However, Wards 4 and 6 have significant solar potential and the number of solar projects in these busy wards is likely to remain steady over the years.
Wards 1, 2 & 3 — a slow start
As for Wards 1, 2 and 3, much remains to be done. Though Ward 1 has the smallest share of D.C.'s solar potential (6.4%), it has gotten off the ground a bit quicker than some, with more than 400 low-capacity solar installations (totaling roughly 4 MWs).
In comparison, Wards 2 and 3 are lagging far behind their technical solar potential (a combined total of 25%). One likely reason for the slow start in Ward 3, which contains many affluent neighborhoods, is a lack of awareness or interest in solar. This failure by the industry needs to be overcome in order to meet the District’s clean energy targets.
Ward 2 shares a similar challenge as Ward 6 – permitting challenges in Federal Triangle and the central business district, as well as a large number of historic districts which, until recently, banned the installation of solar on front-facing roofs.
SaveSolar is a Washington, D.C.-based organization that specializes in developing community solar assets. We work with building owners to finance and build solar assets, to compensate owners with long-term revenue and to generate solar energy back into the utility. This energy is then provided at a discount to residential, low-income and community subscribers. Our mission is to help our district reach its renewable energy goals and to lower the cost of electricity.

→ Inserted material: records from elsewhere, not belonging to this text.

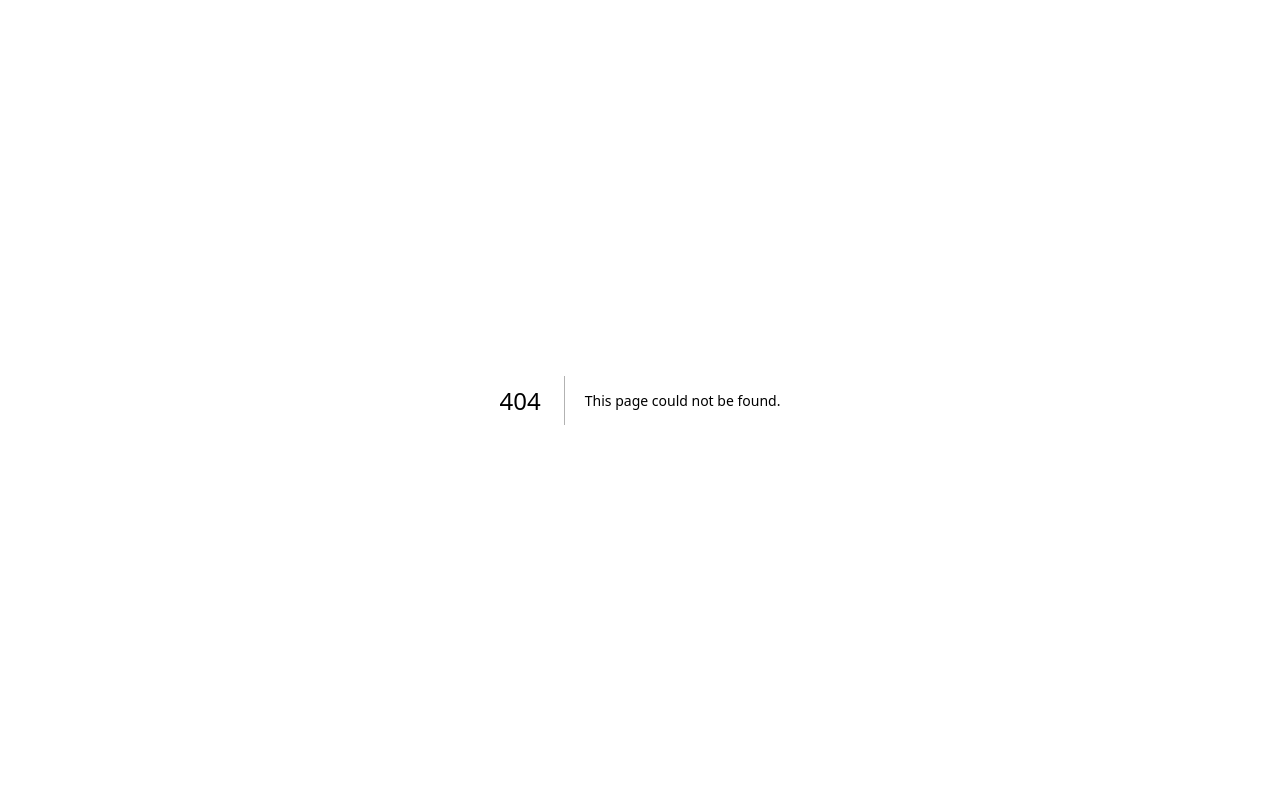
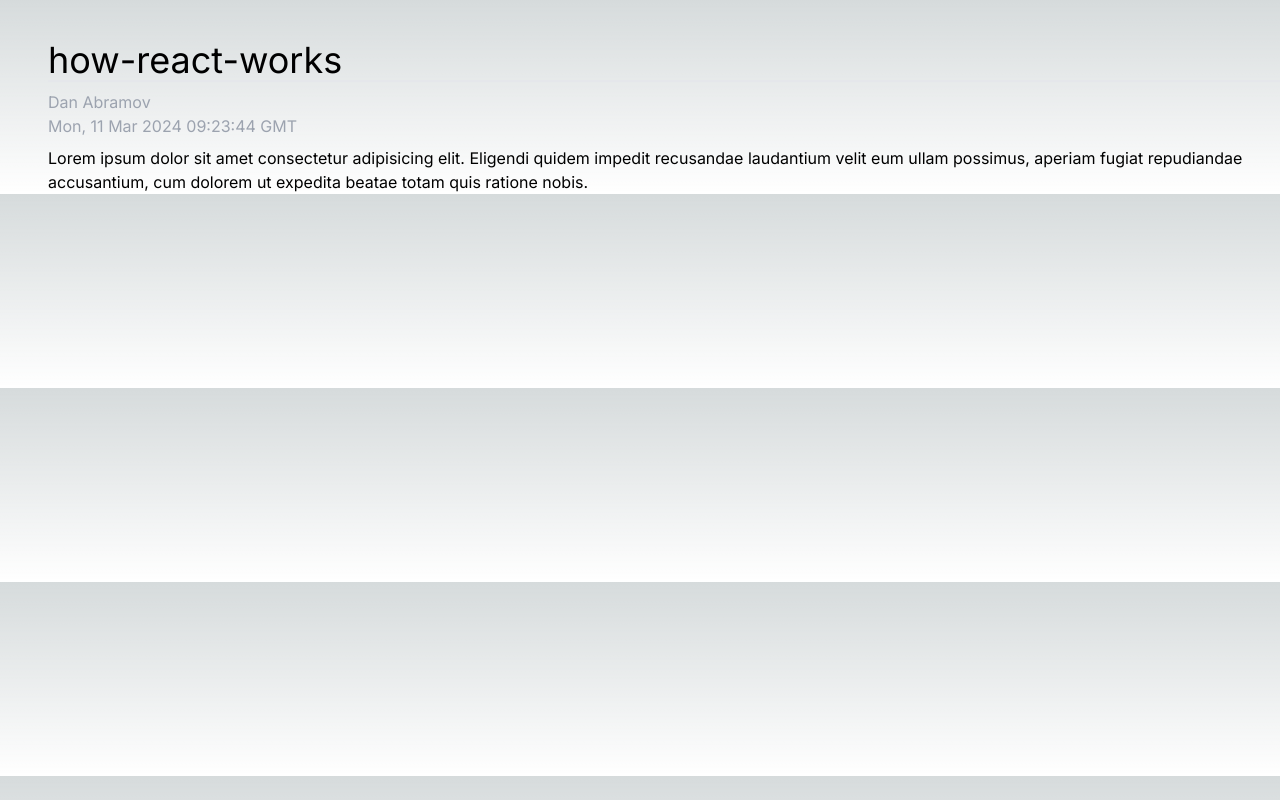
Before and after one commit to Jonatanhx/next-js-blog-2, a Next.js app: page /posts/how-react-works in a window 1280 px wide. Before the commit this address had no page. Built offline with nearby package versions, Linux system fonts and the light colour scheme.

Commit message:
Add links to blogposts and styling

```diff
--- a/data/blog-posts.json
+++ b/data/blog-posts.json
@@ -4,13 +4,13 @@
         "slug": "how-react-works",
         "title": "how-react-works",
         "author": "Dan Abramov",
-        "content": "lorem"
+        "content": " Lorem ipsum dolor sit amet consectetur adipisicing elit. Eligendi quidem impedit recusandae laudantium velit eum ullam possimus, aperiam fugiat repudiandae accusantium, cum dolorem ut expedita beatae totam quis ratione nobis."
     },
     {
         "id": "2",
         "slug": "what-are-server-components",
         "title": "What are server components?",
         "author": "Ivan akulov",
-        "content": "lorem"
+        "content": " Lorem ipsum dolor sit amet consectetur adipisicing elit. Eligendi quidem impedit recusandae laudantium velit eum ullam possimus, aperiam fugiat repudiandae accusantium, cum dolorem ut expedita beatae totam quis ratione nobis."
     }
 ]
--- a/src/app/page.tsx
+++ b/src/app/page.tsx
@@ -1,24 +1,29 @@
 import fs from "fs/promises";
+import Link from "next/link";
 export default async function home() {
   const data = await fs.readFile("data/blog-posts.json", { encoding: "utf-8" });
 
   const blogPosts = JSON.parse(data);
 
-  console.log(blogPosts);
+  const date = new Date().toUTCString();
 
   return (
     <main className="flex flex-col items-center">
-      <h1 className="text-8xl font-bold mt-8 mb-12 border-b-2 border-white">
+      <h1 className="text-8xl font-bold mt-8 mb-4 border-b-2 border-white">
         Blog
       </h1>
-
+      <span className="mb-12">{date}</span>
       <h2 className="text-4xl mb-4">Latest posts</h2>
       <ul className="flex flex-col gap-4">
         {blogPosts.map((post: any) => (
-          <li key={post.id} className="border p-4 hover: cursor-pointer">
+          <Link
+            href={`/posts/${post.slug}`}
+            key={post.id}
+            className="border p-4"
+          >
             <h3 className="text-4xl font-thin">{post.title}</h3>
             <span className="text-gray-300">{post.author}</span>
-          </li>
+          </Link>
         ))}
       </ul>
     </main>
--- /dev/null
+++ b/src/app/posts/[slug]/page.tsx
@@ -0,0 +1,27 @@
+import fs from "fs/promises";
+type PageProps = { params: { slug: string } };
+
+export default async function BlogPostsPage({ params }: PageProps) {
+  const data = await fs.readFile("data/blog-posts.json", { encoding: "utf-8" });
+  const blogPosts = JSON.parse(data);
+  const blogPost = blogPosts.find((post: any) => post.slug === params.slug);
+
+  if (!blogPost) {
+    return (
+      <main>
+        <span>Blog post does not exist - 404</span>
+      </main>
+    );
+  }
+
+  return (
+    <main className="flex flex-col gap-2 ml-12">
+      <h1 className="text-4xl mt-10 border-b-2">{blogPost.title}</h1>
+      <div className="text-gray-400 flex flex-col">
+        <span>{blogPost.author}</span>
+        <span>{new Date().toUTCString()}</span>
+      </div>
+      <p>{blogPost.content}</p>
+    </main>
+  );
+}
```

The SaveSolar executive leadership team has over 60 years of combined experience in renewable energy markets in Canada, Australia, New Zealand and the U.S. We have diversified experience across construction, finance, project management, technology and sustainability. Our expertise spans numerous countries that have previously established renewable energy programs.
If you would like to contact SaveSolar to discuss a project, please visit https://www.savesolar.us/rooftop-solar-lease/ to book an appointment, or call us at (202) 846-6928 to speak to one of our Community Project Specialists.